Microsoft's workaround to protect Windows computers from the Intel processor security flaw dubbed Meltdown has revealed the rootkit-like nature of modern security tools.
Some anti-malware packages are incompatible with Redmond's Meltdown patch, released last week, because the tools make, according to Microsoft, “unsupported calls into Windows kernel memory,” crashing the system with a blue screen of death. In extreme cases, systems fail to boot up when antivirus packages clash with the patch.

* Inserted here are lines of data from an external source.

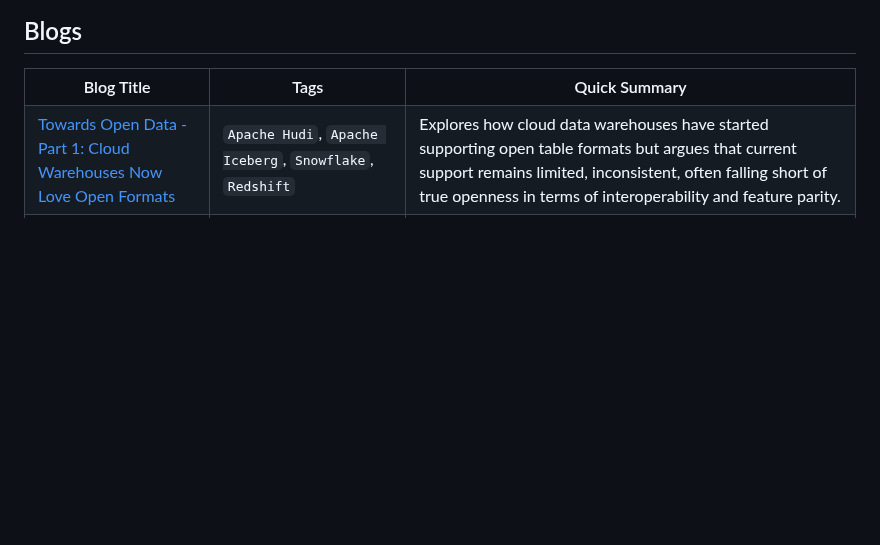
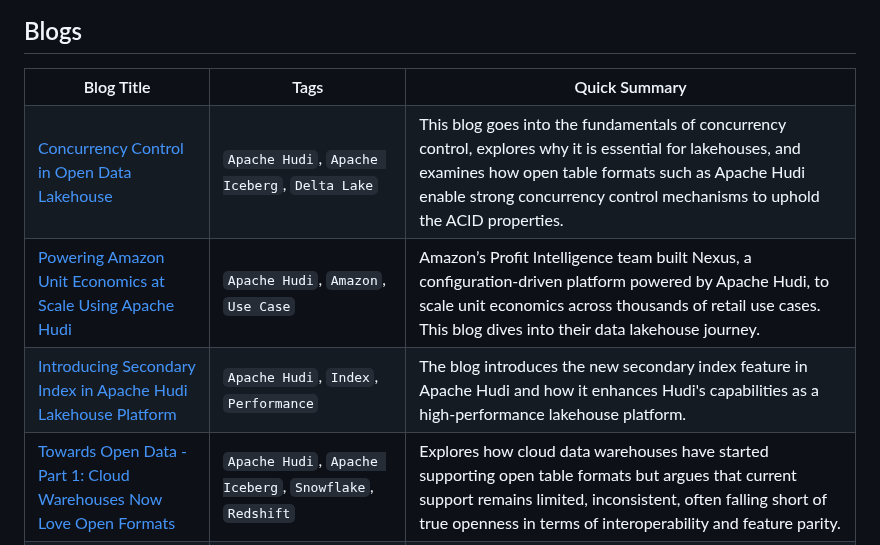
Before and after one commit to dipankarmazumdar/awesome-lakehouse-guide, a Markdown page: README.md, the part around the change. GitHub-like rendering; blank space fills up the shorter version.

```diff
--- a/README.md
+++ b/README.md
@@ -87,6 +87,21 @@
     <th>Blog Title</th>
     <th>Tags</th>
     <th>Quick Summary</th>
+  </tr>
+  <tr>
+    <td><a href="https://hudi.apache.org/blog/2025/01/28/concurrency-control/" target="_blank">Concurrency Control in Open Data Lakehouse</a></td>
+    <td><code>Apache Hudi</code>, <code>Apache Iceberg</code>, <code>Delta Lake</code></td>
+    <td>This blog goes into the fundamentals of concurrency control, explores why it is essential for lakehouses, and examines how open table formats such as Apache Hudi enable strong concurrency control mechanisms to uphold the ACID properties.</td>
+  </tr>
+   <tr>
+    <td><a href="https://hudi.apache.org/blog/2025/03/31/amazon-hudi/" target="_blank">Powering Amazon Unit Economics at Scale Using Apache Hudi</a></td>
+    <td><code>Apache Hudi</code>, <code>Amazon</code>, <code>Use Case</code></td>
+    <td>Amazon’s Profit Intelligence team built Nexus, a configuration-driven platform powered by Apache Hudi, to scale unit economics across thousands of retail use cases. This blog dives into their data lakehouse journey.</td>
+  </tr>
+   <tr>
+    <td><a href="https://hudi.apache.org/blog/2025/04/02/secondary-index/" target="_blank">Introducing Secondary Index in Apache Hudi Lakehouse Platform</a></td>
+    <td><code>Apache Hudi</code>, <code>Index</code>, <code>Performance</code></td>
+    <td>The blog introduces the new secondary index feature in Apache Hudi and how it enhances Hudi's capabilities as a high-performance lakehouse platform.</td>
   </tr>
     <tr>
     <td><a href="https://www.onehouse.ai/blog/towards-open-data---part-1-cloud-warehouses-now-love-open-formats" target="_blank">Towards Open Data - Part 1: Cloud Warehouses Now Love Open Formats</a></td>
```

The problem arises because the Meltdown patch involves moving the kernel into its own private virtual memory address space. Usually, operating systems such as Windows and Linux map the kernel into the top region of every user process's virtual memory space. The kernel is marked invisible to the running programs, although due to the Meltdown design oversight in Intel's modern chips, its memory can still be read by applications. This is bad because it means programs can siphon off passwords and other secrets held in protected kernel memory.